Having had purchased my bird work before, this customer asked me about my experience with Robins. That request motivated me to reconnect with some previous images of mine. As a result, I am introducing two new prints. The first piece is titled Fruitful and is of a Robin sitting on a richly fruitful branch. The second piece is titled Easy Pickins which is of a Robin framed by the branches of a fruit covered tree. Click on the names above to see them on my website.
In both images, the Robin is the clear
visual element of interest. Both images are also about the bounty of nature which birds rely on to meet their needs. The Robin is not an exotic bird, it is however, one with which we all have some memory and relationship during the year. These types of relationships, the everyday experiences with nature, are our most important.
The snow may be fading, but that leaves fields of golden grasses as backgrounds which I like just as much. One of my favorite birds, the Tufted Titmouse, is always an expressive subject. This one in particular has taken on a posture that suggests strength and confidence. The coloration of the feathers on the bird’s flanks is a wonderful compliment to the background grasses against which I composed this image. I’ve titled the piece “Rusty”. I wanted simplicity, but an image that still felt complete. There is certainly a Japanese influence here as well.

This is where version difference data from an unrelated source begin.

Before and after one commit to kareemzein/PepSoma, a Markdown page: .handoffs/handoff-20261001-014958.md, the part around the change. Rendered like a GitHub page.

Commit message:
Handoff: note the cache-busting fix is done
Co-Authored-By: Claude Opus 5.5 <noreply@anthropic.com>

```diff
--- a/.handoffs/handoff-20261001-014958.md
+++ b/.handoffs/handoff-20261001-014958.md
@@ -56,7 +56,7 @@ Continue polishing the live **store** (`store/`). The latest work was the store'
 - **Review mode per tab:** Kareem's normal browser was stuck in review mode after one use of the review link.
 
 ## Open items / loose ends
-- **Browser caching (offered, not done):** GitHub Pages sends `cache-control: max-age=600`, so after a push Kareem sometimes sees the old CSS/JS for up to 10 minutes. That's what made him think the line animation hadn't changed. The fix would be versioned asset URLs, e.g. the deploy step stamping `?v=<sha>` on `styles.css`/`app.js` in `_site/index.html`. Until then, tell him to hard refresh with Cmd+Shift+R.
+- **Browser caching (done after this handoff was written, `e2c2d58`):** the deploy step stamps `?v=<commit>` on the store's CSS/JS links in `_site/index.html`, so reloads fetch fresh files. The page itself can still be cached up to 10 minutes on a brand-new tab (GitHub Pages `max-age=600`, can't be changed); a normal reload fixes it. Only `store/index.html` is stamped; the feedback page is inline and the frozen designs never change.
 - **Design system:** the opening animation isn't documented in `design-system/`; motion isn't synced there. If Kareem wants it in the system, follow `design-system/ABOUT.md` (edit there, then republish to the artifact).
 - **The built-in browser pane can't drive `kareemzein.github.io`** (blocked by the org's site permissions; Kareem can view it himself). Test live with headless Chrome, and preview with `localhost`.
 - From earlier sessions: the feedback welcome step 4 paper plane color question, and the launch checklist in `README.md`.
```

Textures too are richly rendered. The branch with it’s lichen and the bird’s feathers are both contemplative elements making the smoother background even more important to me. The print will be introduced as 6.75 x 9.7 inches and double-matted in Spanish White with ArtCare acid-free board for $54.00 ready to be framed. You can see it and my other work at my web site.
As a visual artist working with the medium of photography, I am always aware that I am translating a three-dimensional, moving subject into a two-dimensional, static image. What I try to achieve in my work is a sort of visual tension so that the viewer feels that movement is imminent or even actively occurring in the scene. I convey these feelings in landscape and still-life images partly through the flow of line and geometry. With wildlife subjects, I create images where the animal’s posture is full of kinetic energy. These images suggest, as Mike, who with his wife Debra collects my work, recently wrote to me, “that the life force will drastically change the scene in the next moment.” He continued, “Your pictures seem to capture that essence that no matter how we try to freeze life it continues to move forward….”
It is gratifying when a collector writes me words that affirm I am achieving my desired visual impact.
One of my newest images — Snow Cap — suggests this same kind of “subtle dynamic” as well. The Chickadee here is almost vibrating with energy it feels. These are the types of images that don’t stand still in our minds but relay a sense that the bird is alive in our presence. Having studied animal behavior my whole life from before college through the present, I know birds are a constantly moving power house. In many ways, the images I make are less about them than they are the human struggle in which we all engage. Without projecting our own feelings of empathy onto the bird, we would not feel the way we do about such images.
This image is available as a Limited Edition giclee print for $54. from my website – Here